Within these entries, which lines include the string "list"? Copy each one.

(Extracted data)

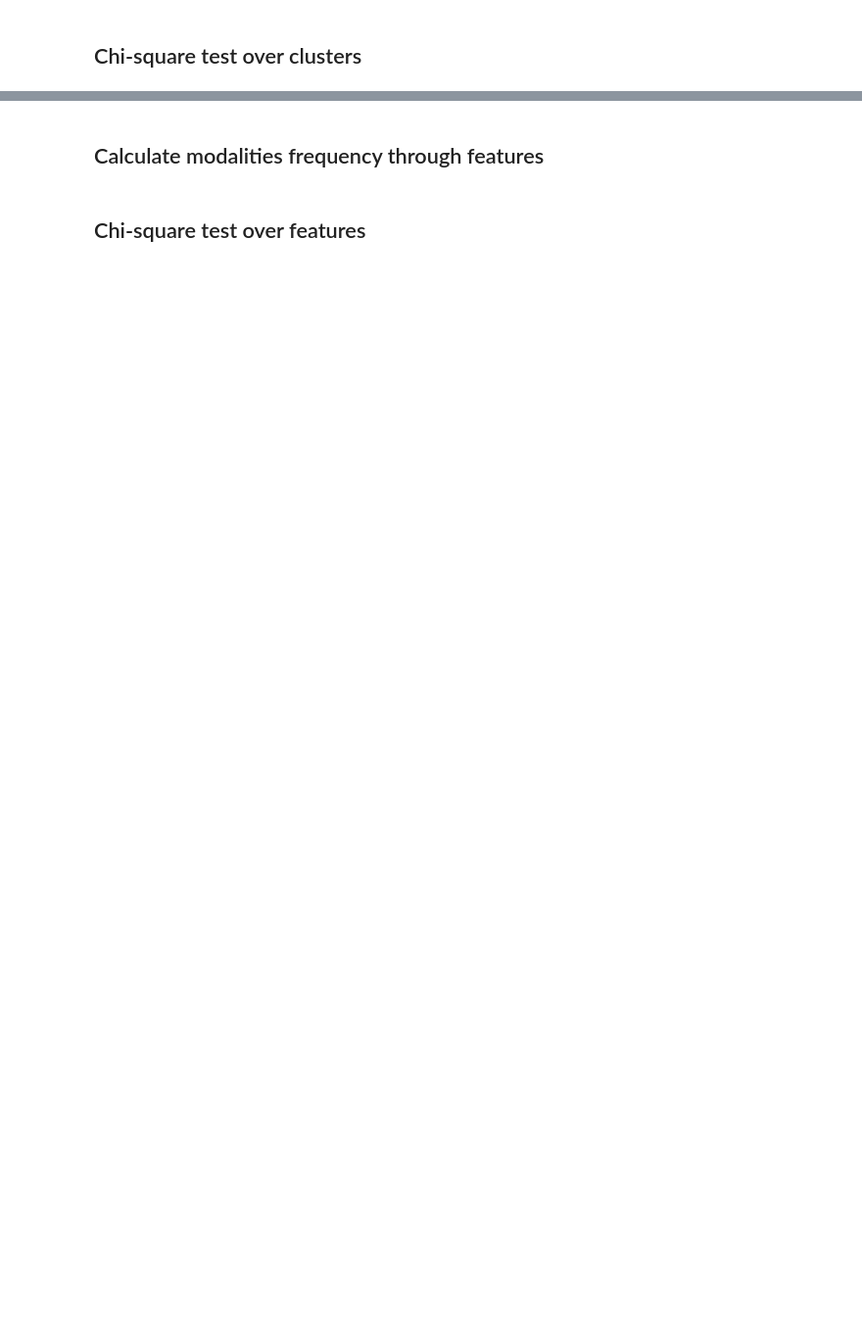
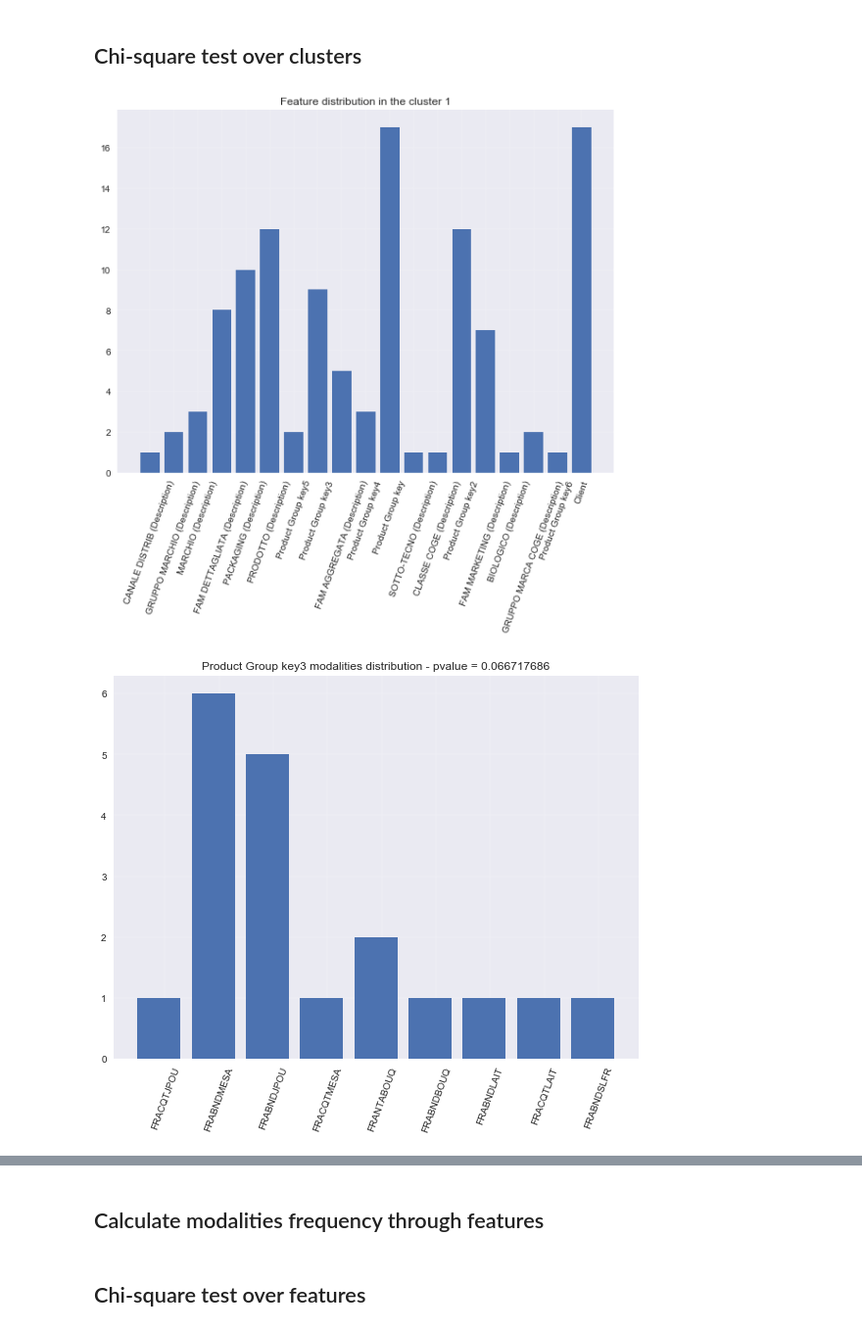
Before and after one commit to imad24/pc_clustering, a Jupyter notebook: notebooks/p2c4/0.4-imad-cluster-analysis.ipynb, the cells around one changed output, grey strips where cells are left out. Shown at 98% size. Drawn from its saved outputs; the diff is of its cells as text; code cells hidden in the pictures; blank space fills up the shorter version.

```diff
--- a/notebooks/p2c4/0.4-imad-cluster-analysis.ipynb
+++ b/notebooks/p2c4/0.4-imad-cluster-analysis.ipynb
@@ -159,32 +190,35 @@ pthreashold = 0.2
 features = product_cluster.columns[:-2]
 features = features.drop(unbalanced)
 
-clusters = [11]
+clusters = [1]
 
 
 res_features_over_cluster = [0]
 for c in clusters:
     #align each feature with its distrubtion in this cluster c
     cluster_feature_dist = clusters_feature_dist[c]
     dist = [len(x) for x in list(cluster_feature_dist.values())]
     keys = list(cluster_feature_dist.keys())
 
     #plot the dist of number of elements by feature in this clust
     plt.title("Feature distribution in the cluster %d"%c)
     plt.bar(range(len(keys)),dist)
     plt.xticks(range(len(keys)),keys,rotation=70)
 
     #for each feature display its distribution over modalities
     for feature in features:
         #get information from the previous array
         cluster_feature_dist = clusters_feature_dist[c]
         feature_distribution = list(cluster_feature_dist[feature].values())
         feature_keys = list(cluster_feature_dist[feature].keys())
         nftrs = len(feature_keys)
         chisq, p = chisquare(feature_distribution)
         if p<pthreashold:
             plt.figure()
             plt.title("%s modalities distribution - pvalue = %.9f"%(feature,p))
             plt.bar(np.arange(nftrs),feature_distribution)
             plt.xticks(np.arange(nftrs)+(1.0/nftrs),feature_keys,rotation=70 if nftrs>5 else 0)
     plt.show(block = True)
+# %% [output]
+[figure, added]
+[figure, added]
```
Also changed, not shown: parts of 9 cells of this notebook, 6 other files.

(End Extracted data)

* Expected answer:
     dist = [len(x) for x in list(cluster_feature_dist.values())]
     keys = list(cluster_feature_dist.keys())
         feature_distribution = list(cluster_feature_dist[feature].values())
         feature_keys = list(cluster_feature_dist[feature].keys())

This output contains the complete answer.